A show of hands, please. Who here loves tofu? Anyone … anyone?
Tofu, also known as bean curd — which, let’s remember, is coagulated soy milk pressed into a soft block — is a food many of us have learned to accept. Low in calories and packed with protein, iron and other nutrients, it’s undeniably healthy and is a staple of vegetarians and diet-aware eaters.
Still, flavorless and bland and with a consistency that can be hard to pin down, tofu is a food few of us truly adore. “It’s not likely that tofu will become anyone’s favorite food; this we know,” is how Mark Bittman began his defense of tofu in The New York Times last week.
by Lauren Miyashiro in Product Reviews, July 15th, 2014
No matter if you’re hosting a weekend cookout or you simply have a sweets craving that needs curbing, you shouldn’t have to turn on your oven on already sticky, scorching days to turn out a winning dessert. In these dog days of summer, stick with no-bake treats that come together quickly and rely on the freezer instead of the oven. From chilled pies and ice cream on a stick to bite-size peanut butter treats, there’s no shortage of both kid-friendly and party-worthy ideas to help you cool off all season long. Read on below to get Food Network’s top-five beat-the-heat recipes from The Pioneer Woman, Tyler Florence, the Neelys and more chefs.
5. Chocolate-Banana Ice Cream Pie — Both kids and kids at heart will appreciate the tried-and-true flavor combination of chocolate and fresh bananas, here made into an easy-to-prepare pie with a vanilla wafer crust, a duo of ice creams in the center and a toasted coconut topping.
4. Ice Cream Freezer Pops — Perhaps the best part about The Pioneer Woman’s treats is that you don’t need fancy molds to make them; just fill throw-away paper cups with layers of candy and rich vanilla ice cream.
by Joseph Erdos in Shows, July 14th, 2014
‘Tis the season for backyard cookouts. Whether you’re the host of the soiree or one of the guests, you’ll want to be well-prepared. That’s why Food Network put together three Grilling Shopping Guides to help readers find all the right tools for summer parties — from gear and tableware to delicious sauces, condiments and more.
In order to find the best new items in the market, the editorial team sat through product pitches, searched look books and scoured the Internet. And then, of course, we had to try all the food (the part that the whole office eagerly volunteered for). We love everything in the guides and think that you will too. Here are just a handful of our favorites:
Piggyback Bacon Rack (pictured above)
Bacon makes everything better, and burgers and dogs are no exception. This handy rack keeps all the cooking in one place, and you don’t have to worry about the grease.
by Foodlets in Family, July 14th, 2014

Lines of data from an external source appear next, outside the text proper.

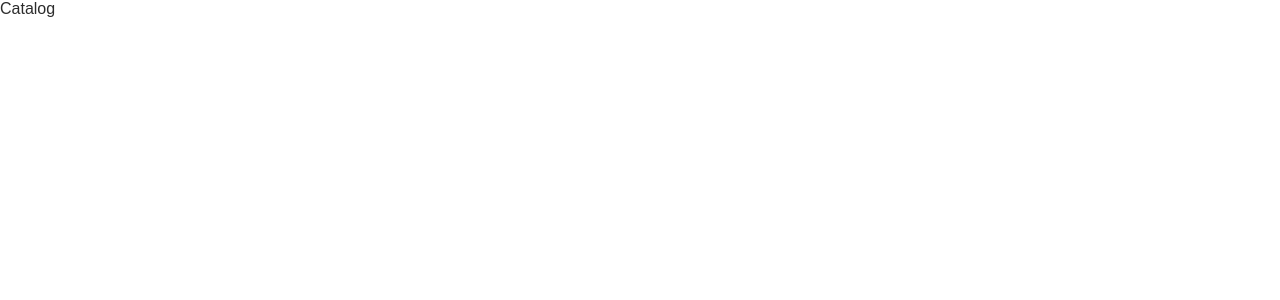
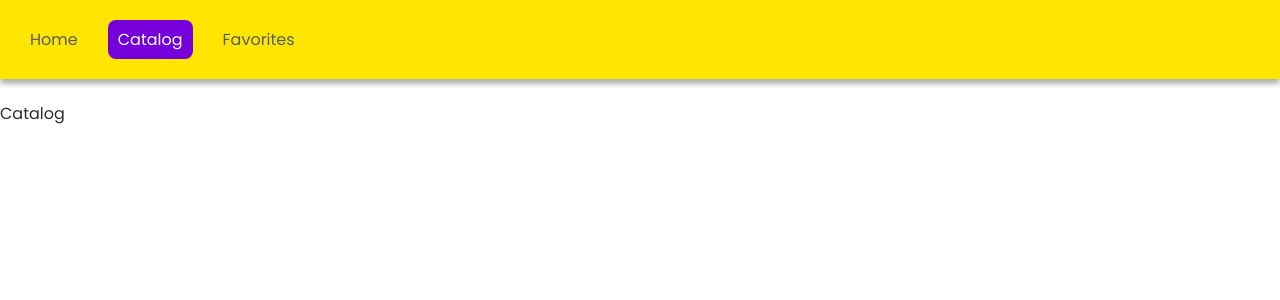
Before and after one commit to 001elijah/adverts-cars, a React (Create React App) app: page /adverts-cars/catalog in a window 1280 px wide. Shown: the top 300 px of the page. Built offline with nearby package versions, Linux system fonts and the light colour scheme.

Commit message:
ADD: header, navigation, home page, select a car button

```diff
--- a/package.json
+++ b/package.json
@@ -7,8 +7,10 @@
     "@testing-library/jest-dom": "^5.17.0",
     "@testing-library/react": "^13.4.0",
     "@testing-library/user-event": "^13.5.0",
+    "clsx": "^2.0.0",
     "react": "^18.2.0",
     "react-dom": "^18.2.0",
+    "react-responsive": "^9.0.2",
     "react-router-dom": "^6.14.2",
     "react-scripts": "5.0.1",
     "sass": "^1.64.1",
--- a/src/assets/styles/_vars.scss
+++ b/src/assets/styles/_vars.scss
@@ -0,0 +1,26 @@
+$accent-color: #bedbb0;
+$accent-bright-color: #5255bc;
+$black-color: #121212;
+$dark-color: #1f1f1f;
+$white-color: #ffffff;
+$secondary-white-color: #fcfcfc;
+$off-white-color: #f6f6f7;
+$black-text-color: #161616;
+$white-text-color: #ffffff;
+$light-violet: #ecedfd;
+$priority-low-color: #8fa1d0;
+$priority-medium-color: #e09cb5;
+$priority-high-color: #bedbb0;
+$priority-without-color: rgba(22, 22, 22, 0.3);
+$priority-without-dark-theme-color: rgba(255, 255, 255, 0.3);
+
+$red-error-color: #ff0000;
+$white-background-modal: #fcfcfc;
+$icon-main-color: rgba(22, 22, 22, 0.5);
+$icon-secondary-color: rgba(255, 255, 255, 0.5);
+$start-background-color: linear-gradient(180deg,
+        rgba(255, 255, 255, 1) 0%,
+        rgba(190, 219, 176, 1) 100%);
+$background-color: #e6e6e6;
+$middle-color: #ffffffcc;
+$middle-color2: #161616cc;
--- a/src/components/App.jsx
+++ b/src/components/App.jsx
@@ -2,14 +2,17 @@ import { Navigate, Route, Routes } from 'react-router-dom';
 import HomePage from '../pages/HomePage';
 import Catalog from '../pages/Catalog';
 import Favorites from '../pages/Favorites';
+import SharedLayout from './SharedLayout/SharedLayout';
 
 function App() {
   return (
     <Routes>
-      <Route path='/' element={<HomePage />} />
-      <Route path='/catalog' element={<Catalog />} />
-      <Route path='/favorites' element={<Favorites />} />
-      <Route path="*" element={<Navigate to="/" />} />
+      <Route path="/" element={<SharedLayout/>}>
+        <Route index element={<HomePage />} />
+        <Route path='/catalog' element={<Catalog />} />
+        <Route path='/favorites' element={<Favorites />} />
+        <Route path="*" element={<Navigate to="/" />} />
+      </Route>
     </Routes>
   );
 }
--- /dev/null
+++ b/src/components/Header/Header.jsx
@@ -0,0 +1,38 @@
+import React from 'react';
+import s from './Header.module.scss';
+import { NavLink } from 'react-router-dom';
+
+const navItems = [
+    { href: "/", text: "Home" },
+    { href: "catalog", text: "Catalog" },
+    { href: "favorites", text: "Favorites" }
+];
+
+const Header = () => {
+  return (
+      <header className={s.header}>
+            <nav className={s.navigation}>
+                {navItems.map(({ href, text }) =>
+                    <NavLink
+                        style={({ isActive }) =>
+                            isActive
+                                ? {
+                                padding: '7px 10px',
+                                color: '#fff',
+                                background: '#7600dc',
+                                borderRadius: '8px',
+                                }
+                            : { padding: '7px 10px', color: '#545e6f', background: '#ffe600' }
+                        }
+                        to={href}
+                        key={href}
+                    >
+                        {text}
+                    </NavLink>
+                )}
+            </nav>
+        </header>
+  )
+}
+
+export default Header
--- /dev/null
+++ b/src/components/Header/Header.module.scss
@@ -0,0 +1,12 @@
+.header {
+    width: 100%;
+    padding: 20px 20px;
+    margin-bottom: 22px;
+    background-color: #ffe600;
+    box-shadow: rgba(0, 0, 0, 0.3) 0px 5px 5px 0px;
+}
+
+.navigation {
+    display: flex;
+    gap:20px;
+}
--- /dev/null
+++ b/src/components/HomePageSection/HomePageSection.jsx
@@ -0,0 +1,26 @@
+import React from 'react';
+import { Link } from 'react-router-dom';
+import s from './HomePageSection.module.scss';
+
+const HomePageSection = () => {
+  return (
+      <section className='container'>
+          <h1 className={s.title}>Adverts Cars car rental service</h1>
+          <h2 className={s.caption}>Rent a car in a matter of seconds, without SMS and registration.</h2>
+          <p className={s.text}>Our car rental service provides a broad selection of cars.
+              Daily or weekend, for a couple or for a whole family.
+              The service meets any of your needs!
+          </p>
+          <Link
+            className={s.button}
+            to={'catalog'}
+            key={'catalog'}
+          >
+            Select your car
+          </Link>
+
+      </section>
+  )
+}
+
+export default HomePageSection
--- /dev/null
+++ b/src/components/HomePageSection/HomePageSection.module.scss
@@ -0,0 +1,19 @@
+.title {
+    margin-bottom: 16px;
+}
+.caption {
+    margin-bottom: 18px;
+}
+.text {
+    margin-bottom: 40px;
+}
+.button {
+    width: 193px;
+    display: block;
+    margin-left: auto;
+    padding: 14px 20px;
+    text-align: center;
+    color: #fff;
+    background-color: #7600dc;
+    border-radius: 8px;
+}
--- /dev/null
+++ b/src/components/SharedLayout/SharedLayout.jsx
@@ -0,0 +1,16 @@
+import { Suspense } from "react";
+import { Outlet } from "react-router-dom";
+import Header from "../Header/Header";
+
+const SharedLayout = () => {
+  return (
+    <>
+        <Header />
+        <Suspense fallback={<div>Loading...</div>}>
+            <Outlet />
+        </Suspense>
+    </>
+  );
+};
+
+export default SharedLayout;
--- a/src/index.scss
+++ b/src/index.scss
@@ -25,7 +25,7 @@
 
 body {
   margin: 0;
-  font-family: 'Poppins', sans-serif;
+  font-family: 'Poppins-Regular', sans-serif;
   -webkit-font-smoothing: antialiased;
   -moz-osx-font-smoothing: grayscale;
   font-weight: 400;
--- a/src/pages/HomePage.jsx
+++ b/src/pages/HomePage.jsx
@@ -1,8 +1,9 @@
 import React from 'react'
+import HomePageSection from '../components/HomePageSection/HomePageSection'
 
 const HomePage = () => {
   return (
-    <div>HomePage</div>
+    <HomePageSection/>
   )
 }
 
```
Also changed, not shown: 1 other file (tests, documents, lock files or other folders).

This summer, The Great Food Truck Race returns for Season 5, premiering Sunday, Aug. 17 at 9|8c, with host Tyler Florence and eight brand-new food truck teams. This season’s high-stakes culinary road trip will take the hopefuls on a new route beginning in Southern California and culminating in a triple-city finale in Florida. None of the teams are current food truck operators — they’re hitting the ground as rookies. But they do have food skills, fresh concepts and entrepreneurial spirits, which they’ll need to rely on if they plan to make it to the end for a chance at winning their own food truck business and $50,000 in seed money.

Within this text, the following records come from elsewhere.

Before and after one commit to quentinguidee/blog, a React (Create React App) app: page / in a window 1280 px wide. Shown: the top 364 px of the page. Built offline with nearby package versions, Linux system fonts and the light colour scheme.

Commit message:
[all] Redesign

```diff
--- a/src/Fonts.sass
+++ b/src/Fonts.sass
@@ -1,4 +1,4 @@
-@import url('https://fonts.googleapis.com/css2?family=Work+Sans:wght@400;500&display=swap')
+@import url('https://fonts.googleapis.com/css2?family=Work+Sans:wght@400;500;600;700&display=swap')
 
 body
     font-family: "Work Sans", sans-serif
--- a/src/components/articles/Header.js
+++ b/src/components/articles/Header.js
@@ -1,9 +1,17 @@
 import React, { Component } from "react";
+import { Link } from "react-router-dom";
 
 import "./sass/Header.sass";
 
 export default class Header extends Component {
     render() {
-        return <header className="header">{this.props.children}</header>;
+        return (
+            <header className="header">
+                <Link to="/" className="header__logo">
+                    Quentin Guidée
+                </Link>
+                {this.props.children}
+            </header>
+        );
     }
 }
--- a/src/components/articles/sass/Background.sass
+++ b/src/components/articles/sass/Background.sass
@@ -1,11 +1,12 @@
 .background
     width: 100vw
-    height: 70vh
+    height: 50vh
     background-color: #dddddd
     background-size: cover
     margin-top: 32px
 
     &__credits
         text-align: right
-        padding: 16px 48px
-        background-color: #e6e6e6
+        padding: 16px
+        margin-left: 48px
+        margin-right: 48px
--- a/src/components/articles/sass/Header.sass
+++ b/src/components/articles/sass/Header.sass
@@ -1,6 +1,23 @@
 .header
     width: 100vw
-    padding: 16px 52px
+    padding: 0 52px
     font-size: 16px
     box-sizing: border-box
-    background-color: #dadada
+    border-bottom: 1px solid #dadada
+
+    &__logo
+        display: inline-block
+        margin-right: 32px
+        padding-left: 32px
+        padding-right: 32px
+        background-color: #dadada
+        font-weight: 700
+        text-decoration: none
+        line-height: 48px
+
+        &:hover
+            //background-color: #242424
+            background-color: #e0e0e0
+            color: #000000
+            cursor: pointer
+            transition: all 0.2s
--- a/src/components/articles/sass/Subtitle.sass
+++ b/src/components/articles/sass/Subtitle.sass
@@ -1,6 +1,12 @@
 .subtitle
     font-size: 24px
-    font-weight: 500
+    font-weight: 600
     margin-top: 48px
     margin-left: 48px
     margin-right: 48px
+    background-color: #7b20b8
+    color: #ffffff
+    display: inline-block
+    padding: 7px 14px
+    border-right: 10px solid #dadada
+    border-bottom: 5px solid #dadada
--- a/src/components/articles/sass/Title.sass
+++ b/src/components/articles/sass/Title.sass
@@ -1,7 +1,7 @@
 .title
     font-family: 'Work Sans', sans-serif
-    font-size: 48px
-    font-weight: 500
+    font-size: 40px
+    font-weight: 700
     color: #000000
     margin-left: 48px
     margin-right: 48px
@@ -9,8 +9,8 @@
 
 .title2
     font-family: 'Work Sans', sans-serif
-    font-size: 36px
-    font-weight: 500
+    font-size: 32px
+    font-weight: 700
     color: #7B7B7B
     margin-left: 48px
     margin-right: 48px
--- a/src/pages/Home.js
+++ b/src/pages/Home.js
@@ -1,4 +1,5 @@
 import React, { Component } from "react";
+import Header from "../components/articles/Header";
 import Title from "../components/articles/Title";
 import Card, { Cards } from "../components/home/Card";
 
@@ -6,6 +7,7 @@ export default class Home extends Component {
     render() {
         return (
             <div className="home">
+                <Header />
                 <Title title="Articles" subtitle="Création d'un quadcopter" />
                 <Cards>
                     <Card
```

Find out the route and meet the teams
Tired of lackluster reactions to the phrase “dinner’s ready”? Try a trick I use on my brood and serve skewers. From sides to entrees, everything’s more festive on a stick, and the good news is, it’s pretty simple too.

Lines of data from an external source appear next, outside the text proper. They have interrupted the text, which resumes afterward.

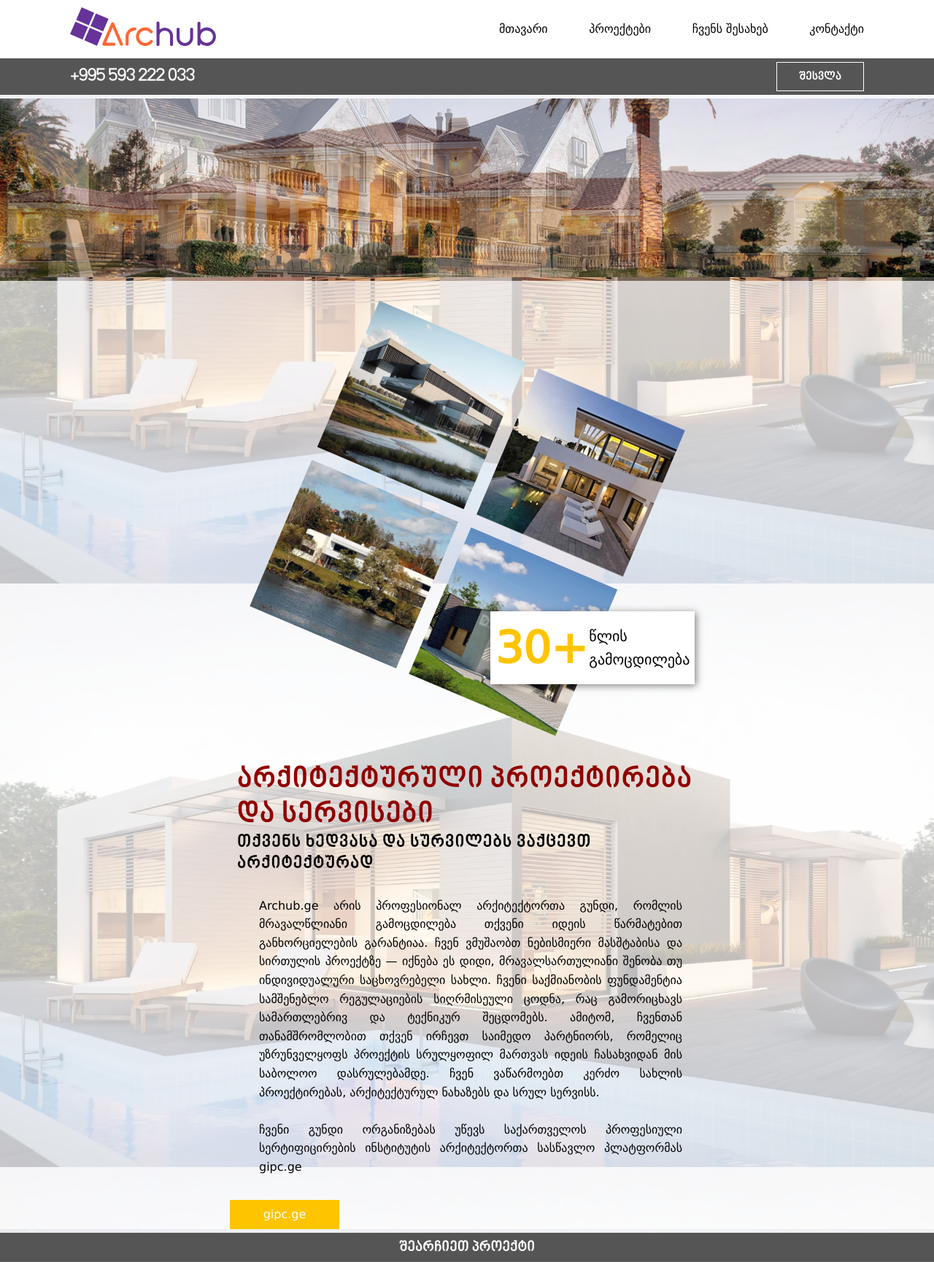
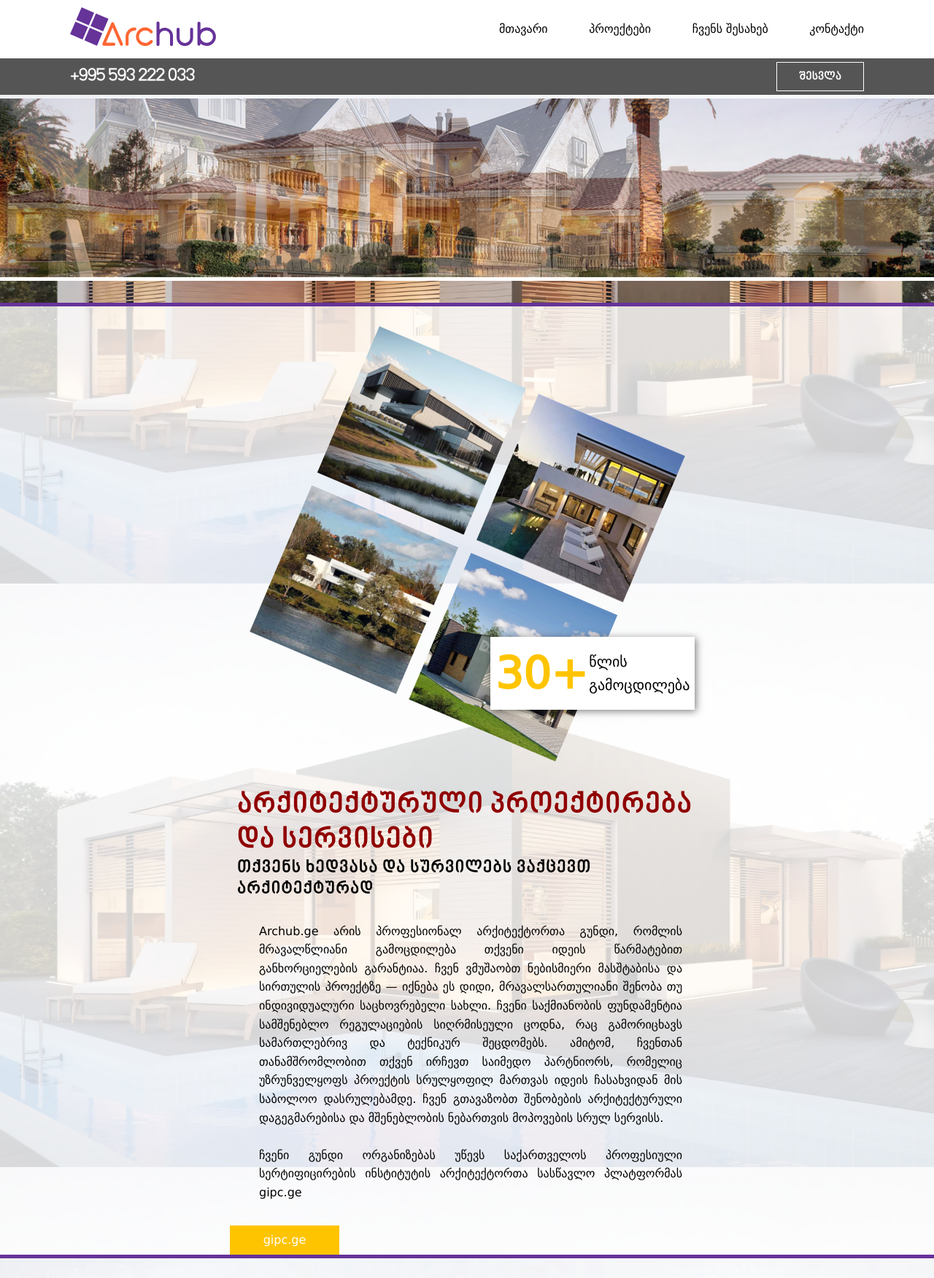
Before and after one commit to georgelotishvili/archub-architecture, a Flask app: page / in a window 1280 px wide. Shown: the top 1752 px of the page at 73% size. Run offline with Flask 3, Linux system fonts and the light colour scheme; data that the repository does not hold is empty; some web fonts are replaced.

Commit message:
ეტაპი 41

```diff
--- a/static/styles.css
+++ b/static/styles.css
@@ -489,7 +489,7 @@ body {
 .carousel {
   width: 100%;
   height: 250px;
-  /* background-color: var(--color-white); -------------------------------------- */
+  background-color: var(--color-white);
   position: relative;
   overflow: hidden;
   padding-bottom: 5px;
@@ -557,8 +557,8 @@ body {
   align-items: center;
   justify-content: space-around;
   flex-wrap: wrap;
-  /* border-top: 5px solid var(--color-red);
-  border-bottom: 5px solid var(--color-red); ------------------------------*/
+  border-top: 5px solid var(--color-purple);
+  border-bottom: 5px solid var(--color-purple);
   padding: 0 100px;
   position: relative;
 }
@@ -571,7 +571,7 @@ body {
   left: 0;
   right: 0;
   bottom: 0;
-  background-color: rgba(255, 255, 255, 0.7);
+  background-color: rgba(255, 255, 255, 0.8);
   z-index: 1;
 }
 
@@ -731,7 +731,10 @@ body {
 /* სექცია 2-ის მთავარი კონტეინერი */
 .section-2 {
   width: 100%;
-  background-color: var(--color-white);
+  background-image: url(/static/photos/brick.jpg);
+  background-size: cover;
+  background-position: center;
+  background-repeat: no-repeat;
   display: flex;
   justify-content: center;
   align-items: center;
@@ -746,19 +749,23 @@ body {
 .section-2-top-bar {
   width: 100%;
   height: 40px;
-  background-color: var(--color-dark-gray);
+  /* background-color: var(--color-dark-gray); */
   display: flex;
   justify-content: center;
   align-items: center;
+  opacity: 0;
+  visibility: hidden;
 }
 
 .section-2-bottom-bar {
   width: 100%;
   height: 40px;
-  background-color: var(--color-dark-gray);
+  /* background-color: var(--color-dark-gray); */
   display: flex;
   justify-content: center;
   align-items: center;
+  opacity: 0;
+  visibility: hidden;
 }
 
 .section-2-top-bar h3 {
@@ -952,6 +959,8 @@ body {
   justify-content: center;
   align-items: center;
   padding: 60px 0;
+  border-top: 5px solid var(--color-purple);
+  border-bottom: 5px solid var(--color-purple);
   position: relative;
 }
 
@@ -963,7 +972,7 @@ body {
   left: 0;
   right: 0;
   bottom: 0;
-  background-color: rgba(255, 255, 255, 0.7);
+  background-color: rgba(255, 255, 255, 0.8);
   z-index: 1;
 }
 
@@ -1171,7 +1180,7 @@ body {
 /* ===== სექცია 4 ===== */
 .sec-free-space {
   width: 100%;
-  height: 5px;
+  height: 30px;
 }
 
 /* ===== ფუტერი ===== */
--- a/templates/index.html
+++ b/templates/index.html
@@ -150,6 +150,9 @@
             </div>
         </div>
 
+        <!-- გამჭირვალე ზოლი -->
+        <div class="sec-free-space"></div>
+
         <!-- სექცია 1 - არქიტექტურული სერვისების შესახებ -->
         <div class="section-1">
 
@@ -187,8 +190,8 @@
                      სამართლებრივ და ტექნიკურ შეცდომებს. ამიტომ, ჩვენთან
                      თანამშრომლობით თქვენ ირჩევთ საიმედო პარტნიორს, რომელიც
                      უზრუნველყოფს პროექტის სრულყოფილ მართვას იდეის ჩასახვიდან
-                     მის საბოლოო დასრულებამდე. ჩვენ ვაწარმოებთ კერძო სახლის პროექტირებას,
-                     არქიტექტურულ ნახაზებს და სრულ სერვისს.
+                     მის საბოლოო დასრულებამდე. ჩვენ გთავაზობთ შენობების არქიტექტურული
+                     დაგეგმარებისა და მშენებლობის ნებართვის მოპოვების სრულ სერვისს.
                      <br><br>ჩვენი გუნდი ორგანიზებას უწევს
                      საქართველოს პროფესიული სერტიფიცირების ინსტიტუტის არქიტექტორთა
                      სასწავლო პლატფორმას gipc.ge </p>
```
Also changed, not shown: database.db, 1 other file.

1. Fish Skewers with Basil Chimichurri (pictured above): With bright pops of green basil sauce and juicy red cherry tomatoes, Melissa d’Arabian’s skewers turn fish from a picky eater’s no-no into a showstopper worth trying.
2. Pork and Pineapple Kebabs: Sure a pork chop is tasty, but chopping it up and serving it with fresh pineapple wedges transforms an otherwise average dinner into something special.